Leadership and Power
Paul E Fultz
April 28, 2015
Leadership and Power
Leadership and power are terms commonly used in business relations and these terms are often interconnected. There has been an ongoing debate about the differences between leadership, management, and power. In addition, to be an effective leader it is vital to understand and try to express these distinctions as well as understand the significant role of power in leadership.
Power can be described as a person or entity with much control, authority, and/or influence over other people or organizations. The premise of power can be directly related to leadership due in part to the influence process. It can also be said that power is the ability or probability to influence. “People have power when they have the ...view middle of the document...
Authority also comes into play when one speaks of power, leadership, and influence tactics. Authority makes use of derived power to give direction and protection to personnel within any organization. Sometimes the authority that a leader in an organization has over his employees may make them subject to his commands and follow his instructions out of fear. This is also the case of formal authority and power.
There are five common, essential bases of power. These are referent power, expert power, legitimate power, reward power, and coercive power.
Referent power arises from being trusted and respected. One can gain referent power when others trust what they do and respect them for how they handle a situation. For example, someone who works in Human Resources who may be admired for making sure employees are treated fairly and comes to the rescue of those who are not treated that way.
Expert power is derived from a person’s experiences, skills and/or knowledge. When one gains experience in particular areas and becomes thought leaders in those areas they start to gather expert power that can be used to get others to meet expectations. For example, the Project Manager who is an expert at solving particularly challenging problems to ensure a project stays on track.
Among these five sources of power, creating a positive operating climate is one that tends to lead to greater job satisfaction.
One may now have a brief overview of how Leadership and Power are interrelated and can make or break any organization or individual.
Abudi, G. (n.d.). The 5 Types of Power in Leadership.
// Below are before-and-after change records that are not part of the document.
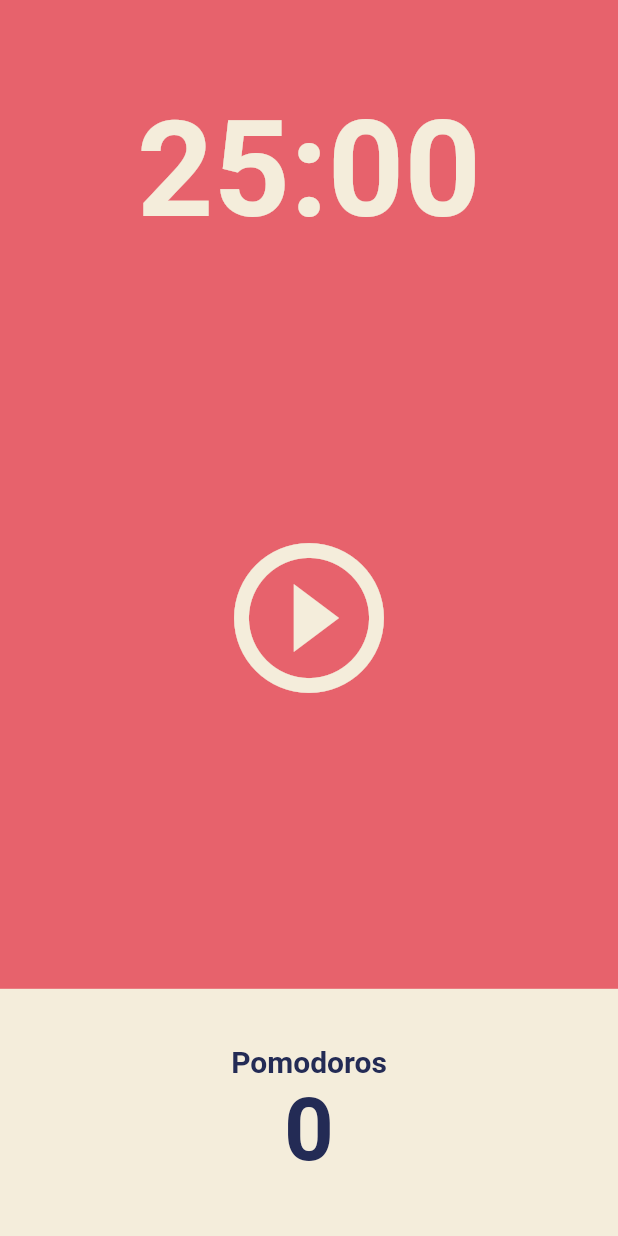
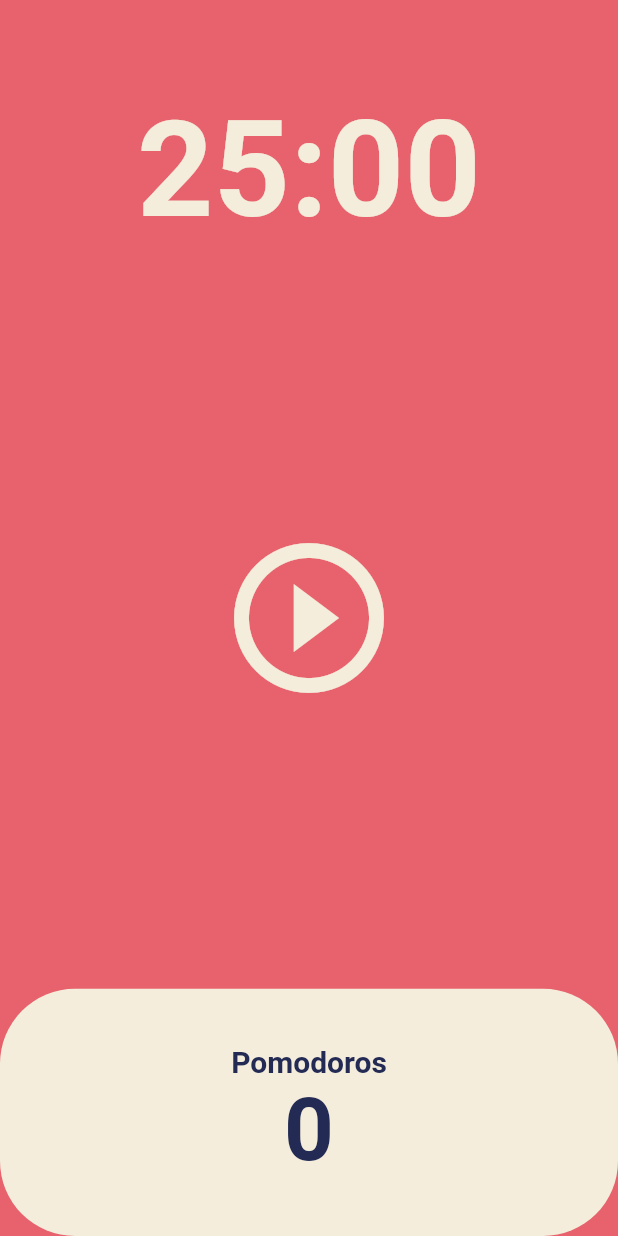
Before and after one commit to bar-d/pomodoro, a Flutter app: the screen it shows after launch, on a phone screen of 412 x 824 dp. Run offline on Flutter 3.47's test engine with Material 2 defaults, Android fonts, the phone set to English and light mode, and no system bars.

Commit message:
feat: 세번째 Flexible BoxDecoration borderRadius 설정

```diff
--- a/lib/screens/home_screen.dart
+++ b/lib/screens/home_screen.dart
@@ -48,8 +48,8 @@ class _HomeScreenState extends State<HomeScreen> {
                 Expanded(
                   child: Container(
                     decoration: BoxDecoration(
-                      color: Theme.of(context).cardColor,
-                    ),
+                        color: Theme.of(context).cardColor,
+                        borderRadius: BorderRadius.circular(50)),
                     child: Column(
                       mainAxisAlignment: MainAxisAlignment.center,
                       children: [
```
Retrieved 2015, from The Fast Track: http://quickbase.intuit.com/blog/2011/08/26/the-5-types-of-power-in-leadership/
Northouse, P. G. (2013). Leadership: Theory and Practice (6th ed.). Los Angeles: SAGE Publications, Inc.